    This sounds like kind of a dumb question, but can anyone share their Primal shopping routine for us newbies? Like, do you shop more than once a week? Do you have a system for what stuff you get at which stores/ markets? For instance, we have a new Trader Joe's (never had one around here before), but I don't know what Primal things might be better or cheaper there.

    Thanks for any ideas you guys have!

  2. #2
    Join Date
    Jan 2013
    Dayton, OH
    I'm poor and live right next to the grocery store, which is kind of a sweet combo! For financial reasons, I wait as long as possible to buy something I need, and I only have to walk 5 min (or drive if it's -8F like it was today!!) to the store to pick it up. Consequently, I don't really have many things that go bad.

    I buy the smallest quantities I need, and buy frozen when I can. For fresh things, I always make sure they're in a clear container (like clear tupperware or glass storage containers). I also clean my fridge out pretty regularly (at least once a week) not only to get rid of any old things, but mostly because I need to free up some tupperware! Just a general rule that I use when it comes to fridge storage: put larger things near the back, smaller things near the front.
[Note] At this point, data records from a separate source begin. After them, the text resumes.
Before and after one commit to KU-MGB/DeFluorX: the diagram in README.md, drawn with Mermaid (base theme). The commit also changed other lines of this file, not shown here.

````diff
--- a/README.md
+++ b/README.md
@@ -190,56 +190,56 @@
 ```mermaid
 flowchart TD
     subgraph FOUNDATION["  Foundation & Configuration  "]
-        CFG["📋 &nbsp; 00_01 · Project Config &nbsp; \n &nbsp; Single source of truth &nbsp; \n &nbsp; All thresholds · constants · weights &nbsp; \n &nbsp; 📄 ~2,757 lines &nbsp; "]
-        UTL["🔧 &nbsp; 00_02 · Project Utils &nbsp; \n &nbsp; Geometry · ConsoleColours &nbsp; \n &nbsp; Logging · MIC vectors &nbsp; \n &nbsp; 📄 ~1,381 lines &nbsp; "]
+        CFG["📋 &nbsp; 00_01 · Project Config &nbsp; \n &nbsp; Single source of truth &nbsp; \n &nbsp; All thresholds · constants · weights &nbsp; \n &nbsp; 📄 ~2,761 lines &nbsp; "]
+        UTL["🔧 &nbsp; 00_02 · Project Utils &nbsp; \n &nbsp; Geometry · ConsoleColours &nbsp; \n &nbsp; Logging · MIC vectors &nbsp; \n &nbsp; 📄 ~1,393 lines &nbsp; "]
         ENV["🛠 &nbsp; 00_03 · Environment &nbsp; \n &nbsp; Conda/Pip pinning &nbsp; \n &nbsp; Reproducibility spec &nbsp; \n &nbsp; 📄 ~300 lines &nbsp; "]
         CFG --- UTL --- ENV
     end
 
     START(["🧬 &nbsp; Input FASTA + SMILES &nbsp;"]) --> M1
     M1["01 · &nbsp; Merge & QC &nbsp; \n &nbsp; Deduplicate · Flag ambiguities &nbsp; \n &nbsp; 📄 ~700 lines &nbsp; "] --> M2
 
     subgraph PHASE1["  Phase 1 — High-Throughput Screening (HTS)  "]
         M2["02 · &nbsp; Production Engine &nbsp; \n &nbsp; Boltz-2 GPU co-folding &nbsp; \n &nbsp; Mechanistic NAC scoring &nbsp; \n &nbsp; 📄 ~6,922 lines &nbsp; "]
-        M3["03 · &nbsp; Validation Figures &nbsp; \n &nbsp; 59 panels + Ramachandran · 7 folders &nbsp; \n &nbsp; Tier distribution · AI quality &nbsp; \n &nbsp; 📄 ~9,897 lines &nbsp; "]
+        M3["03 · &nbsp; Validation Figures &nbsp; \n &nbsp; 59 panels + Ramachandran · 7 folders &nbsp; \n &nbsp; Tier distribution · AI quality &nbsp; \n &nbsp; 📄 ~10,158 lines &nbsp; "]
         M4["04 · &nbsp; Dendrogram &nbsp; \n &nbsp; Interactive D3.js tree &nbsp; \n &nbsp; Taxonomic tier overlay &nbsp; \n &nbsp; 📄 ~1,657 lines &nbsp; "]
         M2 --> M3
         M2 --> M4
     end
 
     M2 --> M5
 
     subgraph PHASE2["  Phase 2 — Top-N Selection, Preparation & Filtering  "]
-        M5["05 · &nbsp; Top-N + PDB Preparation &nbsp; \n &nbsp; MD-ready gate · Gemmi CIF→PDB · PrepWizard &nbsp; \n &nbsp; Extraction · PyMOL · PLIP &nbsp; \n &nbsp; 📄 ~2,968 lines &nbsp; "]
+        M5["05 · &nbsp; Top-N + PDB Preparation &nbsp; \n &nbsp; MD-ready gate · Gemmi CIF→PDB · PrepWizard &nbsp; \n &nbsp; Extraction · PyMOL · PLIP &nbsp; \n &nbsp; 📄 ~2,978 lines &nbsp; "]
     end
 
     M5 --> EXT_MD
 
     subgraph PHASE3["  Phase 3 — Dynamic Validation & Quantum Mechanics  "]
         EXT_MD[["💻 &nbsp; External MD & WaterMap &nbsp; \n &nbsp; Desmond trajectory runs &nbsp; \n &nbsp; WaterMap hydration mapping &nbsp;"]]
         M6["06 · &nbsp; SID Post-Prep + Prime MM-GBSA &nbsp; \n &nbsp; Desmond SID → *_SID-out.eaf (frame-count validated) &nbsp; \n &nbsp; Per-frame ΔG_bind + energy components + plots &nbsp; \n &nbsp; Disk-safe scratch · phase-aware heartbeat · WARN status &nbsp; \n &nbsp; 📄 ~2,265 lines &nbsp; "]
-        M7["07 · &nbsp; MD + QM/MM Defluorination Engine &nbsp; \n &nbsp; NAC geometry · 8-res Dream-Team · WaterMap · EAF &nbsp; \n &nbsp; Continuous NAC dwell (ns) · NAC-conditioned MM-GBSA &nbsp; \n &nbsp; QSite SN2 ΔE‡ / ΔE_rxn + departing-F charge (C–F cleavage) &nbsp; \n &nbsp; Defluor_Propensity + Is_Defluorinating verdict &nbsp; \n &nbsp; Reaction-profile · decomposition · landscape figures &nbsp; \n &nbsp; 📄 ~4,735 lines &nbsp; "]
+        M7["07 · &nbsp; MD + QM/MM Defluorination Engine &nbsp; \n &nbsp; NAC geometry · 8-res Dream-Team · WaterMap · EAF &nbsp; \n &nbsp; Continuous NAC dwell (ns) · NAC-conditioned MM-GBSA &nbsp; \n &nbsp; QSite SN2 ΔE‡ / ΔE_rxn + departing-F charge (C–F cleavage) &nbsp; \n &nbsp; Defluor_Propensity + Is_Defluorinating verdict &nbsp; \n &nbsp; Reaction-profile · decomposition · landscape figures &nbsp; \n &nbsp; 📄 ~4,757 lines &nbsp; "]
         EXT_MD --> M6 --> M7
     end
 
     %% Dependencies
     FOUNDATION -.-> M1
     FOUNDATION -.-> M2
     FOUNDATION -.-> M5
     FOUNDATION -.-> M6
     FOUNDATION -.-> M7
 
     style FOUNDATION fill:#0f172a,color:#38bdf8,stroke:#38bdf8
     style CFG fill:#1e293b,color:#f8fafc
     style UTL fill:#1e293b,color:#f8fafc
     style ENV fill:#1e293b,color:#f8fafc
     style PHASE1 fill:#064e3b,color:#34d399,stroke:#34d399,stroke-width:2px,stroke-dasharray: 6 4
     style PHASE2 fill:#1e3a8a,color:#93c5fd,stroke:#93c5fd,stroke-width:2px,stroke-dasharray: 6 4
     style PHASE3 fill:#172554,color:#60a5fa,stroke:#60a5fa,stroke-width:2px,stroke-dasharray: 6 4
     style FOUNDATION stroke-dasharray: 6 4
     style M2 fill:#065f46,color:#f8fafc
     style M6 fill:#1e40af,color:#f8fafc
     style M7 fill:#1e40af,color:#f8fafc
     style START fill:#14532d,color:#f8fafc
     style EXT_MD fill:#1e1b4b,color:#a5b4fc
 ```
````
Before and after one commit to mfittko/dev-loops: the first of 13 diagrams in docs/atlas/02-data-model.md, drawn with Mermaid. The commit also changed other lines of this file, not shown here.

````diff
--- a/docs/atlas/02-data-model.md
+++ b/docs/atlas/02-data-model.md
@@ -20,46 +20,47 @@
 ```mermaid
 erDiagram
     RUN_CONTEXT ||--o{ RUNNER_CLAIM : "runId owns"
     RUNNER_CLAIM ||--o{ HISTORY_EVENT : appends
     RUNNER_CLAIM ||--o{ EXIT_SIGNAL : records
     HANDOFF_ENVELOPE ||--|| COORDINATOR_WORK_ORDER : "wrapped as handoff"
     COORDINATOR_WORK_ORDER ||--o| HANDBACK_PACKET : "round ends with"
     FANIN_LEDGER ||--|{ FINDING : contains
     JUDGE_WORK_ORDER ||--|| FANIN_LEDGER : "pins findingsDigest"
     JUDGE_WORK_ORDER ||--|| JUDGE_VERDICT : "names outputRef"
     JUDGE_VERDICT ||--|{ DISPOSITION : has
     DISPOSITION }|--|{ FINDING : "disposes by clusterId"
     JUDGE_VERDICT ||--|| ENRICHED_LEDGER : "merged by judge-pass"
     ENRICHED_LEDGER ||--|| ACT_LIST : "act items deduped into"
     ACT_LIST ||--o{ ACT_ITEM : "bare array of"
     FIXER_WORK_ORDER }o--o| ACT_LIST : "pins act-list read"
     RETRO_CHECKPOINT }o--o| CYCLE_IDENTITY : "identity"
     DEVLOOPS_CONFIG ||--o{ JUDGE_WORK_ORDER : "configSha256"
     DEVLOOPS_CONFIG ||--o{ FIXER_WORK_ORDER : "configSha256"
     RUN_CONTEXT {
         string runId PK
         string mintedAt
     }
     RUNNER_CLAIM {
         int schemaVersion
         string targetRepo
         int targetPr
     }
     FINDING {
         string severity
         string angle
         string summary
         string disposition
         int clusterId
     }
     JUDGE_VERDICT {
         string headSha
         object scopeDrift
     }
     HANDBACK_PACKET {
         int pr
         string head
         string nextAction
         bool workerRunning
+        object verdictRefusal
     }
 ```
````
    I've been to Trader Joe's a few times, and wasn't overly impressed. Maybe I just wasn't looking close enough, but things didn't really seem any cheaper than what I could get at my local Kroger. Also, I don't know if its just the Trader Joe's near me or all Trader Joe's, but I didn't see any fresh meat there. They seemed to be more centered on a vegetarian lifestyle than a primal one. (Just my impression.)

    I hope this helped a little bit!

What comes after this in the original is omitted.